Pull every line that holds the word "Windows" from the entries.
── DATA EXCERPTS ──
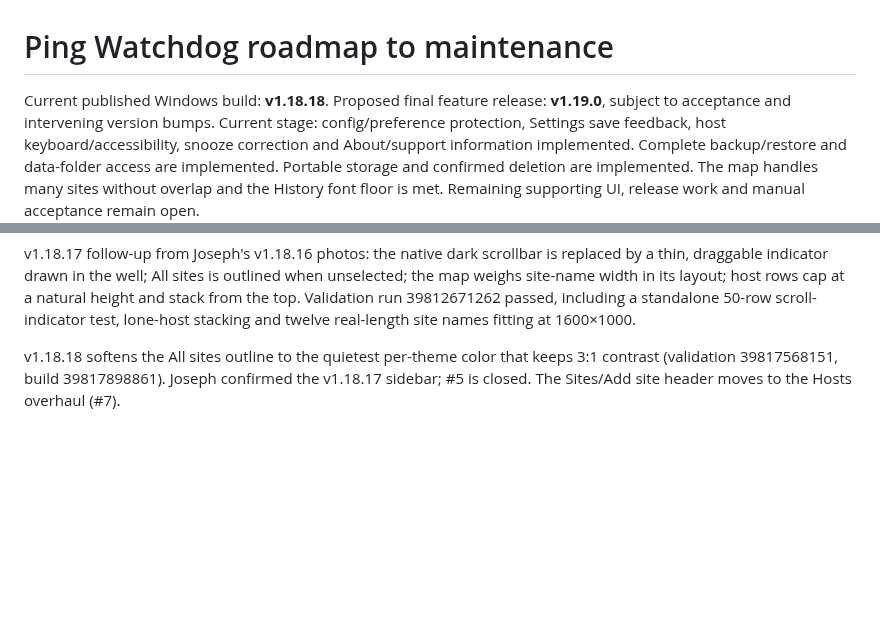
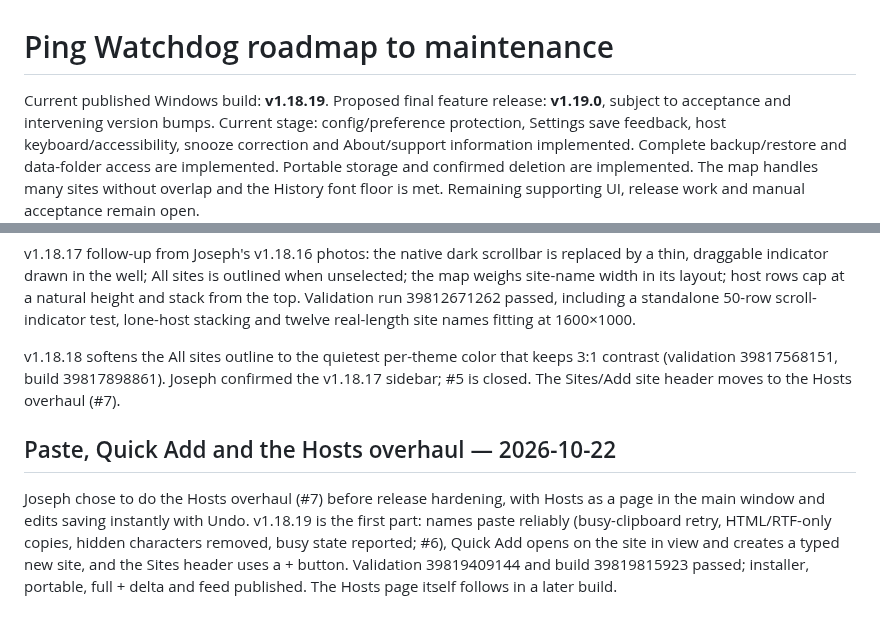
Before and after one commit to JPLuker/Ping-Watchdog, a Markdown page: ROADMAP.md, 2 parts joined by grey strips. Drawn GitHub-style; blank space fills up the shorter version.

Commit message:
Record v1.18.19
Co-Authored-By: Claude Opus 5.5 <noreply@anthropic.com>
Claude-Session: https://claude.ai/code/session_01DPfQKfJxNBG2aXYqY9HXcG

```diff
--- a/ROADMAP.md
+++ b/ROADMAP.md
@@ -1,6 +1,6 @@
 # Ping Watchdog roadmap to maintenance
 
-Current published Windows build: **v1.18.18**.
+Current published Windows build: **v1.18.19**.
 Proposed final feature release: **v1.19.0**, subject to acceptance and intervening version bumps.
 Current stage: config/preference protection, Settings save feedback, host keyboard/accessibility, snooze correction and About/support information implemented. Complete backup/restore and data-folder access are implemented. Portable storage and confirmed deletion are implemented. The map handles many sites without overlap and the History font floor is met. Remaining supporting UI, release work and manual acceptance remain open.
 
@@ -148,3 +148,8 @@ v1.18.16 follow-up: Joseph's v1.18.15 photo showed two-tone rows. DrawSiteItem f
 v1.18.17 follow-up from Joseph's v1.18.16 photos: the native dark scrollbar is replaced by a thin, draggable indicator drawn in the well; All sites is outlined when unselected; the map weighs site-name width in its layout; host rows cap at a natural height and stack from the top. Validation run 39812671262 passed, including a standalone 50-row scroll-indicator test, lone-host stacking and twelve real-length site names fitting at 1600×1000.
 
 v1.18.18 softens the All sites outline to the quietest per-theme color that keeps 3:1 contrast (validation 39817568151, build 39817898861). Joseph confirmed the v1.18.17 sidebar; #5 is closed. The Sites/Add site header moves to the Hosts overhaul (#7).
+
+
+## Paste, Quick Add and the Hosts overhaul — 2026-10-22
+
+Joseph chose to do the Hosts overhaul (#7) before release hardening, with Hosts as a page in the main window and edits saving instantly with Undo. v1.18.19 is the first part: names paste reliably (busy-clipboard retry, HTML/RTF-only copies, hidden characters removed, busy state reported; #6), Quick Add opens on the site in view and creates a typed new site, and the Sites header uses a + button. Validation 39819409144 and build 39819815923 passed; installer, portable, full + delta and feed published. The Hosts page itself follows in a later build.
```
───
§ ANSWER SECTION:
-Current published Windows build: **v1.18.18**.
+Current published Windows build: **v1.18.19**.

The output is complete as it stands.